Drive by any construction site and besides the piles of timber, drywall, bricks or other materials destined to become walls- one sees dumpsters overflowing with scraps and damaged pieces of building material. Once a building is finished, it can boast to no end that it is energy efficient and eco-friendly, claiming that it will leave a significantly lower carbon footprint. In reality, staggering amounts of waste and CO2 emissions from the construction process itself have already done the environment damage.

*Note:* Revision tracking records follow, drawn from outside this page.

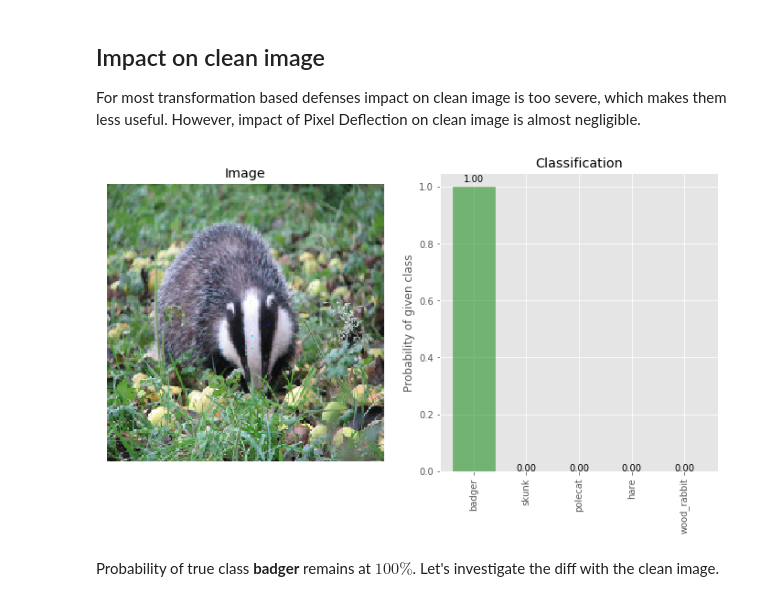
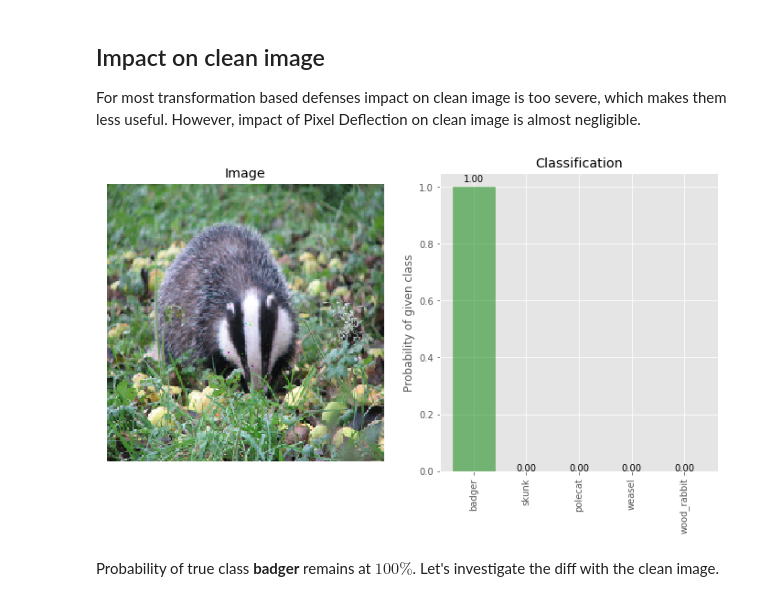
Before and after one commit to iamaaditya/pixel-deflection, a Jupyter notebook: demo.ipynb, the cells around one changed output. Saved outputs shown, nothing was run; the diff lists cells and outputs as text; code cells hidden in the pictures.

```diff
--- a/demo.ipynb
+++ b/demo.ipynb
@@ -146,10 +148,11 @@ If deflecting $200$ pixels can cause such a major change in the class probabilit
 For most transformation based defenses impact on clean image is too severe, which makes them less useful.
 However, impact of Pixel Deflection on clean image is almost negligible.
 # %%
-img_clean_deflected = pixel_deflection_without_map(img_clean, deflections=200, window=20)
+# deflections on clean image
+img_clean_deflected = pixel_deflection_without_map(img_clean, deflections=200, window=10)
 _ = classify_images([img_clean_deflected], true_label, visualize=True)
 # %% [output]
-[figure, old version]
+[figure, new version]
 # %% [markdown]
 Probability of true class **badger** remains at $100\%$.
 Let's investigate the diff with the clean image.
```
Also changed, not shown: parts of 24 cells of this notebook, 3 other files.
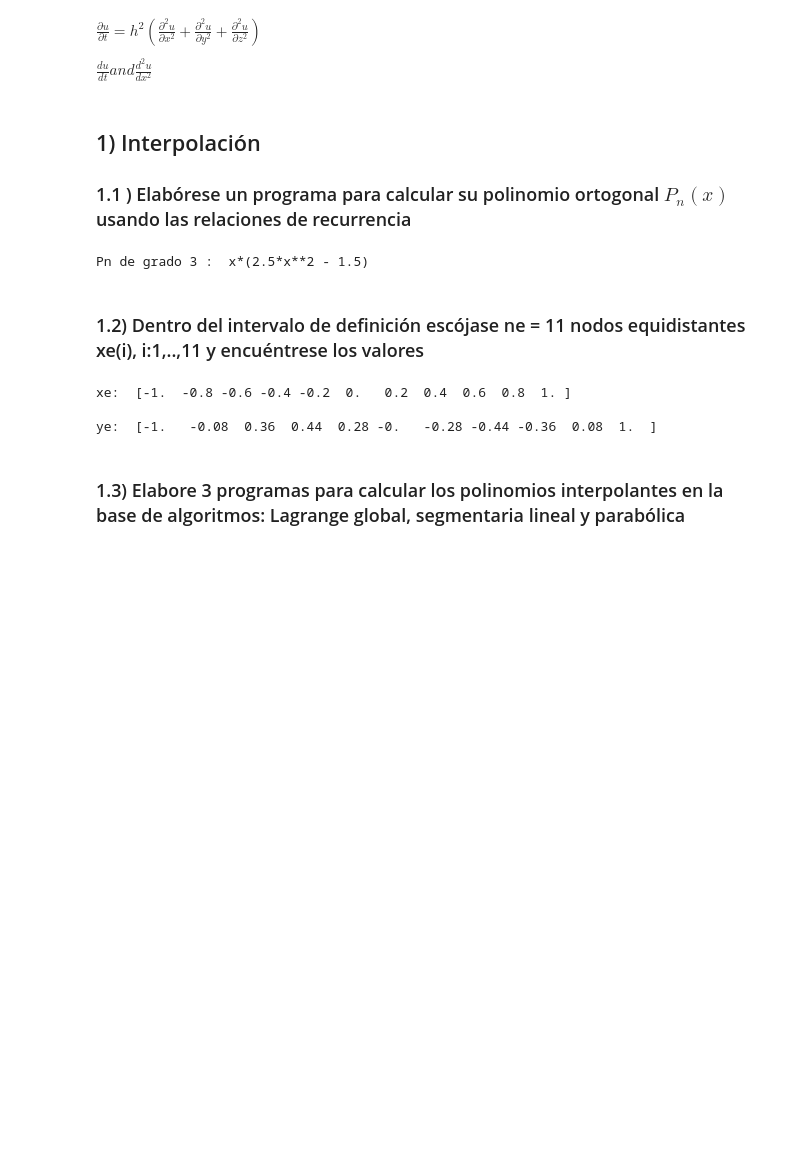
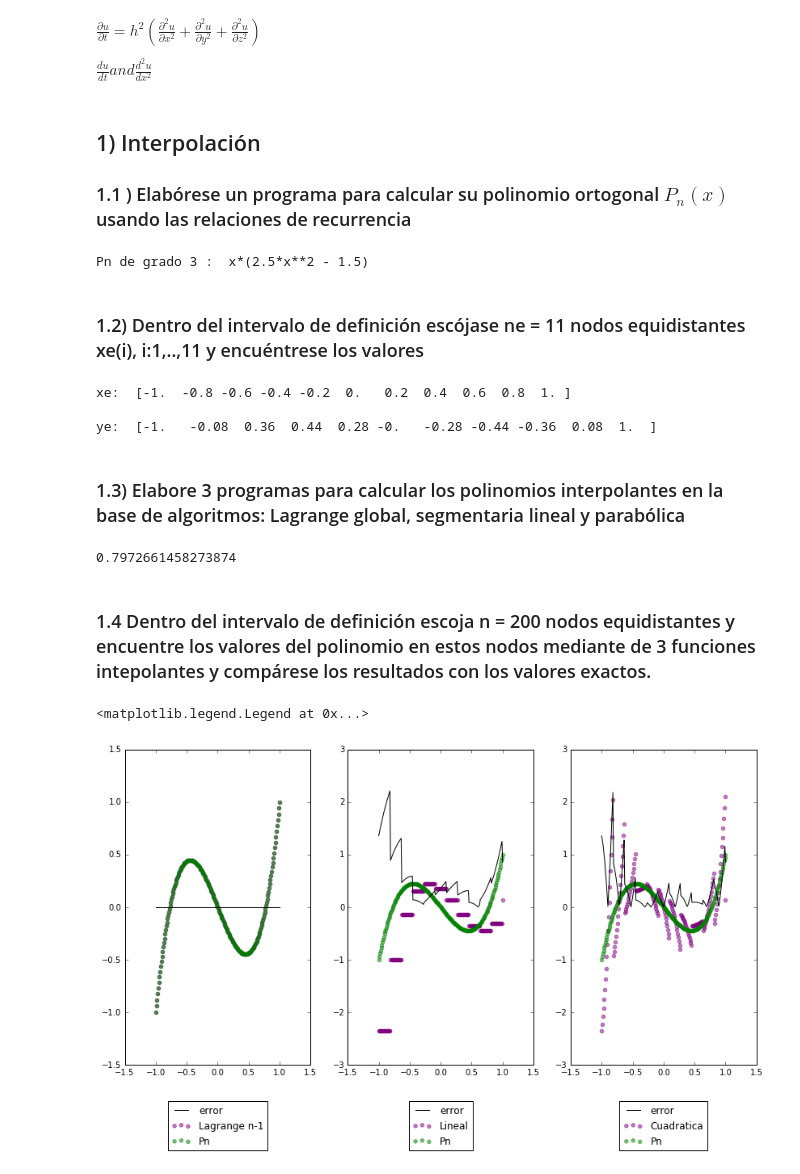
Before and after one commit to wandarinca/Modelado_Matematico_2, a Jupyter notebook: Trabajo 1.ipynb, the cells around one changed output. Saved outputs shown, nothing was run; the diff lists cells and outputs as text; code cells hidden in the pictures; blank space fills up the shorter version.

Commit message:
Interpolacion de polinomios de lagrange con varios métodos: segmentacion lineal, parabólica, lagrange y librerias de python numpy-scipy

```diff
--- a/Trabajo 1.ipynb
+++ b/Trabajo 1.ipynb
@@ -122,0 +113,18 @@ def funcion_analitica(xi,n):
+# %%
+def lagrange(n,xl,yl):
+    """Retorna polinomio interpolador de grado n-1. Tomando como entrada n puntos."""
+    polinomio = 0 #POLINOMIO SOLUCION
+    polinomios = [] #GUARDO CADA POLINOMIO
+    for i in range(n): #sumas
+        lagranges = 1.0
+        for j in range(n): #producto
+            if i != j:
+                lagranges = lagranges*(symbols('x')-xl[j])  / (xl[i] - xl[j])
+        polinomios.append(lagranges*yl[i])
+        polinomio = polinomio +lagranges*yl[i]
+
+    return polinomio, polinomios
+# %%
+np.random.rand()
+# %% [output]
+0.7972661458273874
@@ -122,0 +184,52 @@ def funcion_analitica(xi,n):
+# %% [markdown]
+### 1.4  Dentro del intervalo de definición escoja n = 200 nodos equidistantes y encuentre los valores del polinomio en estos nodos mediante de 3 funciones intepolantes y compárese los resultados con los valores exactos.
+# %%
+#Lagrange
+n = len(xl)
+poli_lagrange, __ = lagrange(n,xl,yl)
+f_lagrange = lambdify(x, poli_lagrange) #lambdificada de lagrange
+
+x200 = np.linspace(-1,1,200)
+yreal = f(x200)
+ylagrange = f_lagrange(x200)
+
+#Segm lineal
+a, b = -1., 1.
+h = (b - a)/n # n = 11 da mayor error estimando en 200 puntos! Cambiar por un n más pequeño mejora mucho
+ylineal = []
+for punto in x200:
+    polinomio, estimacion = segm_lineal(n,a,h,punto,f)
+    ylineal.append(estimacion)
+ylineal = np.array(ylineal)
+
+#Segm cuadr
+a, b = -1., 1.
+h = (b - a)/n # n = 11 da mayor error estimando en 200 puntos! Cambiar por un n más pequeño mejora mucho
+ycuad = []
+for punto in x200:
+    polinomio, estimacion = segm_cuad(n,a,h,punto,f)
+    ycuad.append(estimacion)
+ycuad = np.array(ycuad)
+
+####################################################
+plt.figure(figsize=(14,7))
+plt.subplot(1,3,1)
+plt.scatter(x200,ylagrange, color = "purple", label= "Lagrange n-1",alpha=.5)
+plt.scatter(x200,yreal, color = "green", label= "Pn",alpha=.5)
+plt.plot(x200,np.abs(yreal-ylagrange), color = "black", label = "error")
+plt.legend(loc='upper center', bbox_to_anchor=(0.5, -0.1))
+
+plt.subplot(1,3,2)
+plt.scatter(x200,ylineal, color = "purple", label= "Lineal",alpha=.5)
+plt.scatter(x200,yreal, color = "green", label= "Pn",alpha=.5)
+plt.plot(x200,np.abs(yreal-ylineal) , color = "black", label = "error")
+plt.legend(loc='upper center', bbox_to_anchor=(0.5, -0.1))
+
+plt.subplot(1,3,3)
+plt.scatter(x200,ycuad, color = "purple", label= "Cuadratica",alpha=.5)
+plt.scatter(x200,yreal, color = "green", label= "Pn",alpha=.5)
+plt.plot(x200,np.abs( yreal-ycuad), color = "black", label = "error")
+plt.legend(loc='upper center', bbox_to_anchor=(0.5, -0.1))
+# %% [output]
+<matplotlib.legend.Legend at 0x...>
+[figure, added]
```
Also changed, not shown: parts of 19 cells of this notebook.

For a project to be considered Sustainable during construction, several things need to take place. The entire life cycle of the building: from siting to design on through demolition- must use processes that are environmentally responsible and resource-efficient. In order to motivate builders to be more environmentally conscious, the Leadership in Energy and Environmental Design (LEED) rating system was developed by the U.S. Green Building Council. Tax credits and Incentives are available to companies that achieve a LEED rating for a building or project.